* TASK INSTRUCTIONS
All lines in the data bearing the string "hill" should be identified and copied.

(Records drawn from a dataset)
[Start of section]
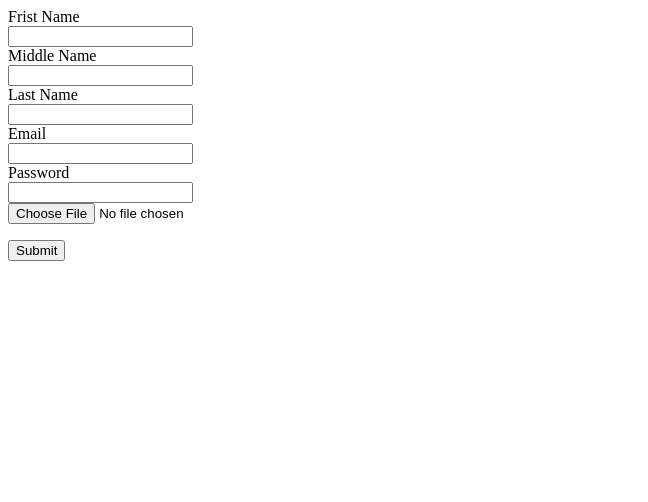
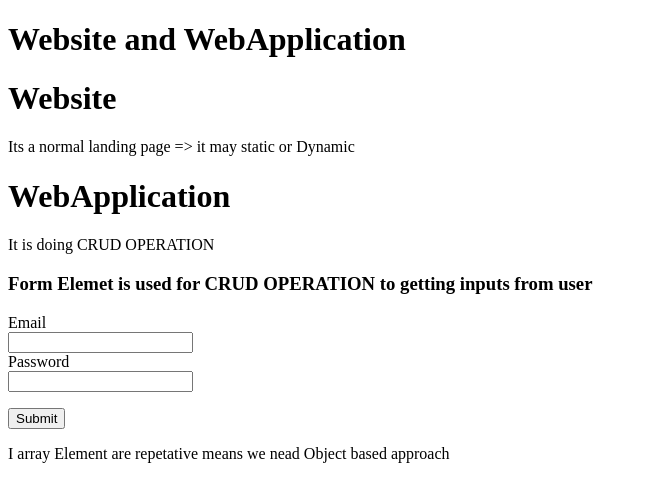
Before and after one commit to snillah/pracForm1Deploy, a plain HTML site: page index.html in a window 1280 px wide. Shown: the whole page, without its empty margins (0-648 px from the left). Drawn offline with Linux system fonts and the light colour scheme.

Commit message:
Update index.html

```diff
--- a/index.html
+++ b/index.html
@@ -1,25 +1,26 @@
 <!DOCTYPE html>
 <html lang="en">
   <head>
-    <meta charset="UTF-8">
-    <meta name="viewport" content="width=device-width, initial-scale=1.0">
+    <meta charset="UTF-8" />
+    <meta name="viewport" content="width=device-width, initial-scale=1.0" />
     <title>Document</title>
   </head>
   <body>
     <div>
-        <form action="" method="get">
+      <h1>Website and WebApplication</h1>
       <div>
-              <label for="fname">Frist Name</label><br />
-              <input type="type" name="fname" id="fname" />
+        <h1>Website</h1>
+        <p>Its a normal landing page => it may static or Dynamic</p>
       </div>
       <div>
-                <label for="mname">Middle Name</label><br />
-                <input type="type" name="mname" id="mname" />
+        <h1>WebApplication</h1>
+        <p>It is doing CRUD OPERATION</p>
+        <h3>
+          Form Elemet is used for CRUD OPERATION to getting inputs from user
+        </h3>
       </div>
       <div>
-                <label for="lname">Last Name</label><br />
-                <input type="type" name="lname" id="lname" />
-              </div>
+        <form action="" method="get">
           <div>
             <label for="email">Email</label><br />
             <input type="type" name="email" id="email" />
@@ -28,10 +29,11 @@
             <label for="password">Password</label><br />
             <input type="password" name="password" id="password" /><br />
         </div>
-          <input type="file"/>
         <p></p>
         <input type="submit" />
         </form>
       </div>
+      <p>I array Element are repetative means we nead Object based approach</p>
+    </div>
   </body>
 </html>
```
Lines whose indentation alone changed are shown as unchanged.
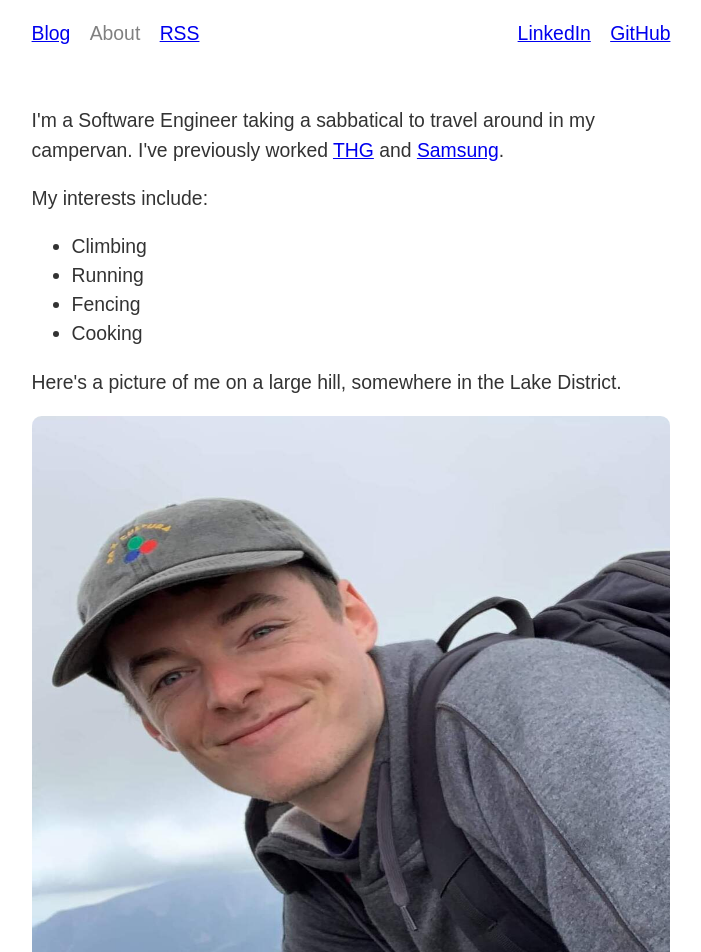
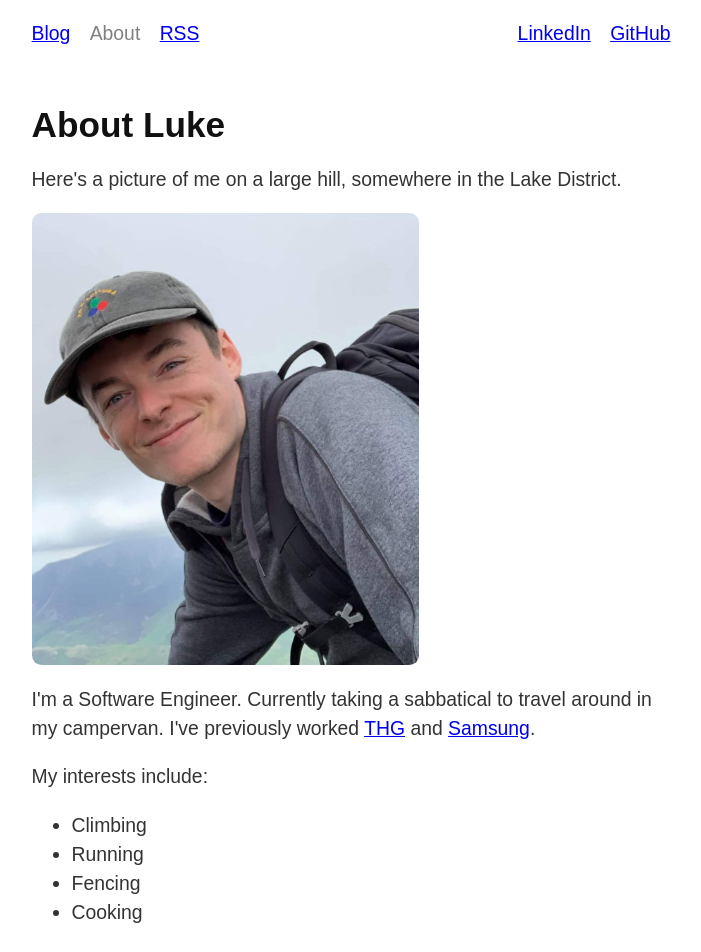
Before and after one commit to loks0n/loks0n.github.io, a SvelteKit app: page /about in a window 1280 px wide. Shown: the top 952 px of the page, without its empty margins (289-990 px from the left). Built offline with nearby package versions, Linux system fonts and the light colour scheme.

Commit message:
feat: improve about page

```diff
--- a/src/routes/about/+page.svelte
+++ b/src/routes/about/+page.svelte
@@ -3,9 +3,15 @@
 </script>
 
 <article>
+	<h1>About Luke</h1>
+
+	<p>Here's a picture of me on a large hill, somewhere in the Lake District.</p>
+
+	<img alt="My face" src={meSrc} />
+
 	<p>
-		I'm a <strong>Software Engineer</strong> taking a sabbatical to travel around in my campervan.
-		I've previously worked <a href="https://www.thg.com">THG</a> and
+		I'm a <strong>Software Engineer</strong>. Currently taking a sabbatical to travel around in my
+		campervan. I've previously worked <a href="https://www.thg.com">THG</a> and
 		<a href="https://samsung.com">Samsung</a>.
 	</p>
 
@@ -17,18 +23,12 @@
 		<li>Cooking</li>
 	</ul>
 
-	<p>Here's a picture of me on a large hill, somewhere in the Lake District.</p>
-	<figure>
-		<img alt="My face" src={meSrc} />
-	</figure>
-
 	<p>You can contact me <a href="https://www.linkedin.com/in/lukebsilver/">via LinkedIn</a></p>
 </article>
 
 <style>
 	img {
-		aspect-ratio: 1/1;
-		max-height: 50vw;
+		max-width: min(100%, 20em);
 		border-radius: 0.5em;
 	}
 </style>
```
[End of section]
* TASK SOLUTION
+	<p>Here's a picture of me on a large hill, somewhere in the Lake District.</p>
-	<p>Here's a picture of me on a large hill, somewhere in the Lake District.</p>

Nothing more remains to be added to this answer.